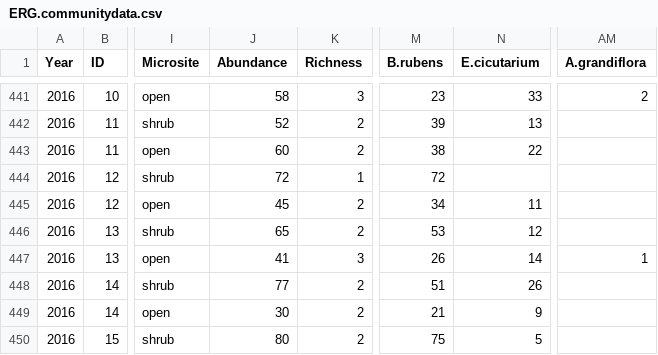
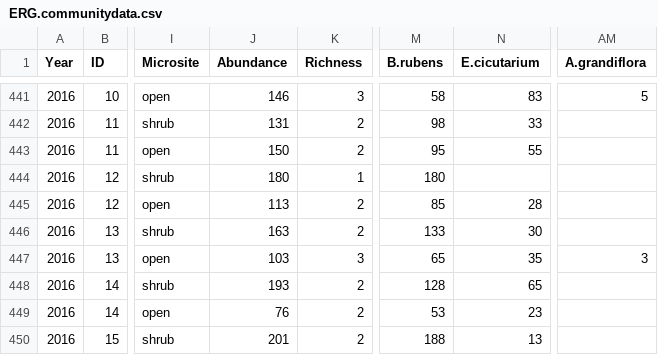
Before and after one commit to afilazzola/ERG_2016-2017, a CSV file: Data/ERG.communitydata.csv, drawn as a sheet; only a part is shown, gaps mark what is left out; the diff covers the shown part only; the diff names each change by its address in the sheet, - before the commit and + after, or states it on an @@ line.

```diff
--- a/Data/ERG.communitydata.csv
+++ b/Data/ERG.communitydata.csv
-J441 (Abundance): 58
+J441 (Abundance): 146
-M441 (B.rubens): 23
+M441 (B.rubens): 58
-N441 (E.cicutarium): 33
+N441 (E.cicutarium): 83
-AM441 (A.grandiflora): 2
+AM441 (A.grandiflora): 5
-J442 (Abundance): 52
+J442 (Abundance): 131
-M442 (B.rubens): 39
+M442 (B.rubens): 98
-N442 (E.cicutarium): 13
+N442 (E.cicutarium): 33
-J443 (Abundance): 60
+J443 (Abundance): 150
-M443 (B.rubens): 38
+M443 (B.rubens): 95
-N443 (E.cicutarium): 22
+N443 (E.cicutarium): 55
-J444 (Abundance): 72
+J444 (Abundance): 180
-M444 (B.rubens): 72
+M444 (B.rubens): 180
-J445 (Abundance): 45
+J445 (Abundance): 113
-M445 (B.rubens): 34
+M445 (B.rubens): 85
-N445 (E.cicutarium): 11
+N445 (E.cicutarium): 28
-J446 (Abundance): 65
+J446 (Abundance): 163
-M446 (B.rubens): 53
+M446 (B.rubens): 133
-N446 (E.cicutarium): 12
+N446 (E.cicutarium): 30
-J447 (Abundance): 41
+J447 (Abundance): 103
-M447 (B.rubens): 26
+M447 (B.rubens): 65
-N447 (E.cicutarium): 14
+N447 (E.cicutarium): 35
-AM447 (A.grandiflora): 1
+AM447 (A.grandiflora): 3
-J448 (Abundance): 77
+J448 (Abundance): 193
-M448 (B.rubens): 51
+M448 (B.rubens): 128
-N448 (E.cicutarium): 26
+N448 (E.cicutarium): 65
-J449 (Abundance): 30
+J449 (Abundance): 76
-M449 (B.rubens): 21
+M449 (B.rubens): 53
-N449 (E.cicutarium): 9
+N449 (E.cicutarium): 23
-J450 (Abundance): 80
+J450 (Abundance): 201
-M450 (B.rubens): 75
+M450 (B.rubens): 188
-N450 (E.cicutarium): 5
+N450 (E.cicutarium): 13
```
Also changed, not shown: 155 edited cells elsewhere in this file, Data/ERG.climatedata.csv, 3 other files.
◆ ◆ ◆ ◆ ◆ ◆ ◆
§ GOAL OF THE EXERCISE
Give the listing again word for word. Skip every image.

§ RESPONSE AREA
Before and after one commit to afilazzola/ERG_2016-2017, a CSV file: Data/ERG.communitydata.csv, drawn as a sheet; only a part is shown, gaps mark what is left out; the diff covers the shown part only; the diff names each change by its address in the sheet, - before the commit and + after, or states it on an @@ line.

```diff
--- a/Data/ERG.communitydata.csv
+++ b/Data/ERG.communitydata.csv
-J441 (Abundance): 58
+J441 (Abundance): 146
-M441 (B.rubens): 23
+M441 (B.rubens): 58
-N441 (E.cicutarium): 33
+N441 (E.cicutarium): 83
-AM441 (A.grandiflora): 2
+AM441 (A.grandiflora): 5
-J442 (Abundance): 52
+J442 (Abundance): 131
-M442 (B.rubens): 39
+M442 (B.rubens): 98
-N442 (E.cicutarium): 13
+N442 (E.cicutarium): 33
-J443 (Abundance): 60
+J443 (Abundance): 150
-M443 (B.rubens): 38
+M443 (B.rubens): 95
-N443 (E.cicutarium): 22
+N443 (E.cicutarium): 55
-J444 (Abundance): 72
+J444 (Abundance): 180
-M444 (B.rubens): 72
+M444 (B.rubens): 180
-J445 (Abundance): 45
+J445 (Abundance): 113
-M445 (B.rubens): 34
+M445 (B.rubens): 85
-N445 (E.cicutarium): 11
+N445 (E.cicutarium): 28
-J446 (Abundance): 65
+J446 (Abundance): 163
-M446 (B.rubens): 53
+M446 (B.rubens): 133
-N446 (E.cicutarium): 12
+N446 (E.cicutarium): 30
-J447 (Abundance): 41
+J447 (Abundance): 103
-M447 (B.rubens): 26
+M447 (B.rubens): 65
-N447 (E.cicutarium): 14
+N447 (E.cicutarium): 35
-AM447 (A.grandiflora): 1
+AM447 (A.grandiflora): 3
-J448 (Abundance): 77
+J448 (Abundance): 193
-M448 (B.rubens): 51
+M448 (B.rubens): 128
-N448 (E.cicutarium): 26
+N448 (E.cicutarium): 65
-J449 (Abundance): 30
+J449 (Abundance): 76
-M449 (B.rubens): 21
+M449 (B.rubens): 53
-N449 (E.cicutarium): 9
+N449 (E.cicutarium): 23
-J450 (Abundance): 80
+J450 (Abundance): 201
-M450 (B.rubens): 75
+M450 (B.rubens): 188
-N450 (E.cicutarium): 5
+N450 (E.cicutarium): 13
```
Also changed, not shown: 155 edited cells elsewhere in this file, Data/ERG.climatedata.csv, 3 other files.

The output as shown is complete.